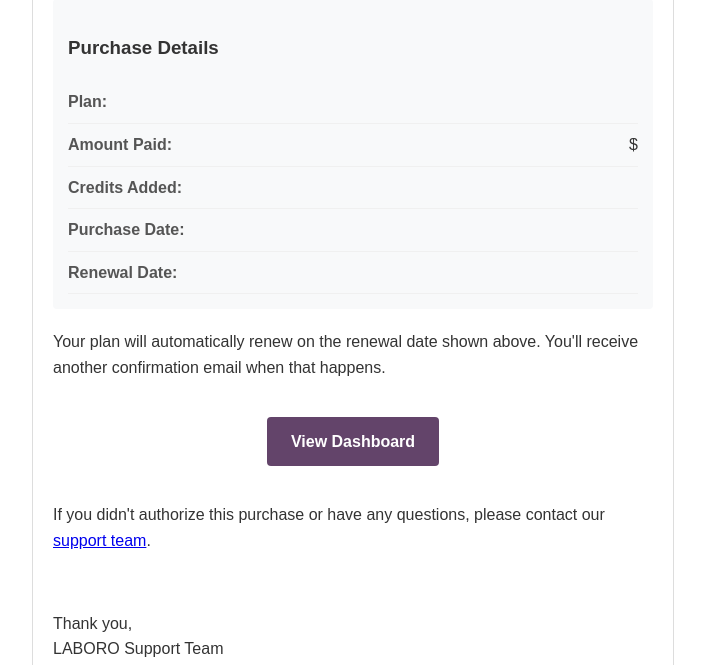
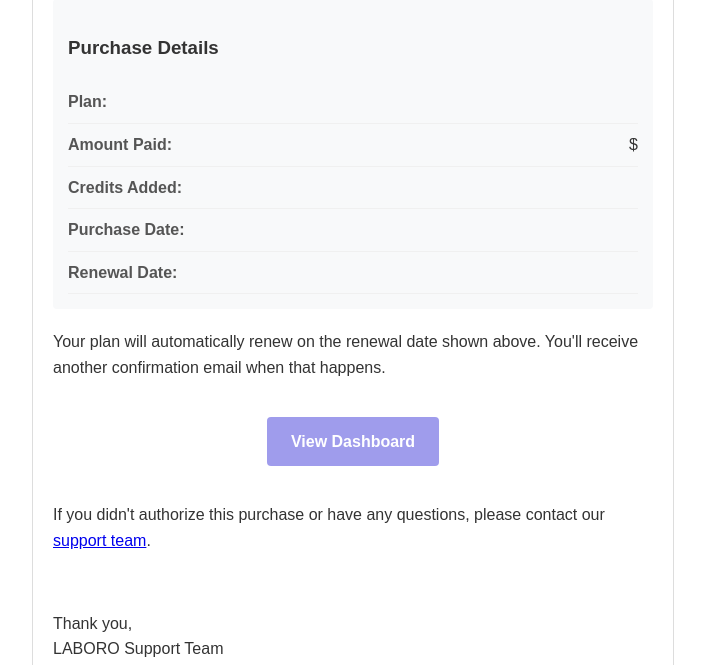
Before and after one commit to AIgen-Solutions-s-r-l/fastapi-auth-service, a Python web app: template app/templates/payment_confirmation.html in a window 1280 px wide. Shown: the part 274-939 px from the top of the page, without its empty margins (287-992 px from the left). Run offline with Jinja, Linux system fonts and the light colour scheme; the template is opened without the code that fills it, so the values that code supplies are empty.

Commit message:
changed button colors email template

```diff
--- a/app/templates/email_change_confirmation.html
+++ b/app/templates/email_change_confirmation.html
@@ -26,12 +26,13 @@
         }
         .button {
             display: inline-block;
-            background-color: #63446a;
+            background-color: #9f9cec;
             color: white;
             text-decoration: none;
             padding: 10px 20px;
             border-radius: 5px;
             margin: 20px 0;
+            user-select: none;
         }
         .footer {
             margin-top: 20px;
@@ -41,7 +42,7 @@
         }
         .info-box {
             background-color: #c5c4d8;
-            border-left: 4px solid #63446a;
+            border-left: 4px solid #9f9cec;
             padding: 10px 15px;
             margin: 15px 0;
         }
--- a/app/templates/email_change_verification.html
+++ b/app/templates/email_change_verification.html
@@ -27,19 +27,21 @@
         }
         .success {
             background-color: #c5c4d8;
-            border-left: 4px solid #63446a;
+            border-left: 4px solid #9f9cec;
             padding: 10px 15px;
             margin: 20px 0;
+            user-select: none;
         }
         .button {
             display: inline-block;
-            background-color: #63446a;
+            background-color: #9f9cec;
             color: white;
             padding: 12px 24px;
             text-decoration: none;
             border-radius: 4px;
             font-weight: bold;
             margin: 20px 0;
+user-select: none;
         }
         .footer {
             margin-top: 30px;
--- a/app/templates/one_time_credit_purchase.html
+++ b/app/templates/one_time_credit_purchase.html
@@ -46,13 +46,14 @@
         }
         .button {
             display: inline-block;
-            background-color: #63446a;
+            background-color: #9f9cec;
             color: white;
             padding: 12px 24px;
             text-decoration: none;
             border-radius: 4px;
             font-weight: bold;
             margin: 20px 0;
+            user-select: none;
         }
         .footer {
             margin-top: 30px;
--- a/app/templates/password_change_confirmation.html
+++ b/app/templates/password_change_confirmation.html
@@ -27,19 +27,20 @@
         }
         .success {
             background-color: #c5c4d8;
-            border-left: 4px solid #63446a;
+            border-left: 4px solid #9f9cec;
             padding: 10px 15px;
             margin: 20px 0;
         }
         .button {
             display: inline-block;
-            background-color: #63446a;
+            background-color: #9f9cec;
             color: white;
             padding: 12px 24px;
             text-decoration: none;
             border-radius: 4px;
             font-weight: bold;
             margin: 20px 0;
+            user-select: none;
         }
         .footer {
             margin-top: 30px;
--- a/app/templates/password_change_request.html
+++ b/app/templates/password_change_request.html
@@ -27,13 +27,14 @@
         }
         .button {
             display: inline-block;
-            background-color: #63446a;
+            background-color: #9f9cec;
             color: white;
             padding: 12px 24px;
             text-decoration: none;
             border-radius: 4px;
             font-weight: bold;
             margin: 20px 0;
+            user-select: none;
         }
         .footer {
             margin-top: 30px;
--- a/app/templates/payment_confirmation.html
+++ b/app/templates/payment_confirmation.html
@@ -43,16 +43,18 @@
             padding: 15px;
             border-radius: 4px;
             margin: 20px 0;
+user-select: none;
         }
         .button {
             display: inline-block;
-            background-color: #63446a;
+            background-color: #9f9cec;
             color: white;
             padding: 12px 24px;
             text-decoration: none;
             border-radius: 4px;
             font-weight: bold;
             margin: 20px 0;
+            user-select: none;
         }
         .footer {
             margin-top: 30px;
--- a/app/templates/plan_upgrade.html
+++ b/app/templates/plan_upgrade.html
@@ -43,22 +43,24 @@
             padding: 15px;
             border-radius: 4px;
             margin: 20px 0;
+user-select: none;
         }
         .upgrade-arrow {
             text-align: center;
             font-size: 24px;
-            color: #63446a;
+            color: #9f9cec;
             margin: 15px 0;
         }
         .button {
             display: inline-block;
-            background-color: #63446a;
+            background-color: #9f9cec;
             color: white;
             padding: 12px 24px;
             text-decoration: none;
             border-radius: 4px;
             font-weight: bold;
             margin: 20px 0;
+            user-select: none;
         }
         .footer {
             margin-top: 30px;
--- a/app/templates/registration_confirmation.html
+++ b/app/templates/registration_confirmation.html
@@ -27,13 +27,14 @@
         }
         .button {
             display: inline-block;
-            background-color: #63446a;
+            background-color: #9f9cec;
             color: white;
             padding: 12px 24px;
             text-decoration: none;
             border-radius: 4px;
             font-weight: bold;
             margin: 20px 0;
+            user-select: none;
         }
         .footer {
             margin-top: 30px;
--- a/app/templates/welcome.html
+++ b/app/templates/welcome.html
@@ -27,13 +27,14 @@
         }
         .button {
             display: inline-block;
-            background-color: #63446a;
+            background-color: #9f9cec;
             color: white;
             padding: 12px 24px;
             text-decoration: none;
             border-radius: 4px;
             font-weight: bold;
             margin: 20px 0;
+            user-select: none;
         }
         .footer {
             margin-top: 30px;
```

++++++++++

Output each line above exactly. Skip the images.

- [TASK SOLUTION]
Before and after one commit to AIgen-Solutions-s-r-l/fastapi-auth-service, a Python web app: template app/templates/payment_confirmation.html in a window 1280 px wide. Shown: the part 274-939 px from the top of the page, without its empty margins (287-992 px from the left). Run offline with Jinja, Linux system fonts and the light colour scheme; the template is opened without the code that fills it, so the values that code supplies are empty.

Commit message:
changed button colors email template

```diff
--- a/app/templates/email_change_confirmation.html
+++ b/app/templates/email_change_confirmation.html
@@ -26,12 +26,13 @@
         }
         .button {
             display: inline-block;
-            background-color: #63446a;
+            background-color: #9f9cec;
             color: white;
             text-decoration: none;
             padding: 10px 20px;
             border-radius: 5px;
             margin: 20px 0;
+            user-select: none;
         }
         .footer {
             margin-top: 20px;
@@ -41,7 +42,7 @@
         }
         .info-box {
             background-color: #c5c4d8;
-            border-left: 4px solid #63446a;
+            border-left: 4px solid #9f9cec;
             padding: 10px 15px;
             margin: 15px 0;
         }
--- a/app/templates/email_change_verification.html
+++ b/app/templates/email_change_verification.html
@@ -27,19 +27,21 @@
         }
         .success {
             background-color: #c5c4d8;
-            border-left: 4px solid #63446a;
+            border-left: 4px solid #9f9cec;
             padding: 10px 15px;
             margin: 20px 0;
+            user-select: none;
         }
         .button {
             display: inline-block;
-            background-color: #63446a;
+            background-color: #9f9cec;
             color: white;
             padding: 12px 24px;
             text-decoration: none;
             border-radius: 4px;
             font-weight: bold;
             margin: 20px 0;
+user-select: none;
         }
         .footer {
             margin-top: 30px;
--- a/app/templates/one_time_credit_purchase.html
+++ b/app/templates/one_time_credit_purchase.html
@@ -46,13 +46,14 @@
         }
         .button {
             display: inline-block;
-            background-color: #63446a;
+            background-color: #9f9cec;
             color: white;
             padding: 12px 24px;
             text-decoration: none;
             border-radius: 4px;
             font-weight: bold;
             margin: 20px 0;
+            user-select: none;
         }
         .footer {
             margin-top: 30px;
--- a/app/templates/password_change_confirmation.html
+++ b/app/templates/password_change_confirmation.html
@@ -27,19 +27,20 @@
         }
         .success {
             background-color: #c5c4d8;
-            border-left: 4px solid #63446a;
+            border-left: 4px solid #9f9cec;
             padding: 10px 15px;
             margin: 20px 0;
         }
         .button {
             display: inline-block;
-            background-color: #63446a;
+            background-color: #9f9cec;
             color: white;
             padding: 12px 24px;
             text-decoration: none;
             border-radius: 4px;
             font-weight: bold;
             margin: 20px 0;
+            user-select: none;
         }
         .footer {
             margin-top: 30px;
--- a/app/templates/password_change_request.html
+++ b/app/templates/password_change_request.html
@@ -27,13 +27,14 @@
         }
         .button {
             display: inline-block;
-            background-color: #63446a;
+            background-color: #9f9cec;
             color: white;
             padding: 12px 24px;
             text-decoration: none;
             border-radius: 4px;
             font-weight: bold;
             margin: 20px 0;
+            user-select: none;
         }
         .footer {
             margin-top: 30px;
--- a/app/templates/payment_confirmation.html
+++ b/app/templates/payment_confirmation.html
@@ -43,16 +43,18 @@
             padding: 15px;
             border-radius: 4px;
             margin: 20px 0;
+user-select: none;
         }
         .button {
             display: inline-block;
-            background-color: #63446a;
+            background-color: #9f9cec;
             color: white;
             padding: 12px 24px;
             text-decoration: none;
             border-radius: 4px;
             font-weight: bold;
             margin: 20px 0;
+            user-select: none;
         }
         .footer {
             margin-top: 30px;
--- a/app/templates/plan_upgrade.html
+++ b/app/templates/plan_upgrade.html
@@ -43,22 +43,24 @@
             padding: 15px;
             border-radius: 4px;
             margin: 20px 0;
+user-select: none;
         }
         .upgrade-arrow {
             text-align: center;
             font-size: 24px;
-            color: #63446a;
+            color: #9f9cec;
             margin: 15px 0;
         }
         .button {
             display: inline-block;
-            background-color: #63446a;
+            background-color: #9f9cec;
             color: white;
             padding: 12px 24px;
             text-decoration: none;
             border-radius: 4px;
             font-weight: bold;
             margin: 20px 0;
+            user-select: none;
         }
         .footer {
             margin-top: 30px;
--- a/app/templates/registration_confirmation.html
+++ b/app/templates/registration_confirmation.html
@@ -27,13 +27,14 @@
         }
         .button {
             display: inline-block;
-            background-color: #63446a;
+            background-color: #9f9cec;
             color: white;
             padding: 12px 24px;
             text-decoration: none;
             border-radius: 4px;
             font-weight: bold;
             margin: 20px 0;
+            user-select: none;
         }
         .footer {
             margin-top: 30px;
--- a/app/templates/welcome.html
+++ b/app/templates/welcome.html
@@ -27,13 +27,14 @@
         }
         .button {
             display: inline-block;
-            background-color: #63446a;
+            background-color: #9f9cec;
             color: white;
             padding: 12px 24px;
             text-decoration: none;
             border-radius: 4px;
             font-weight: bold;
             margin: 20px 0;
+            user-select: none;
         }
         .footer {
             margin-top: 30px;
```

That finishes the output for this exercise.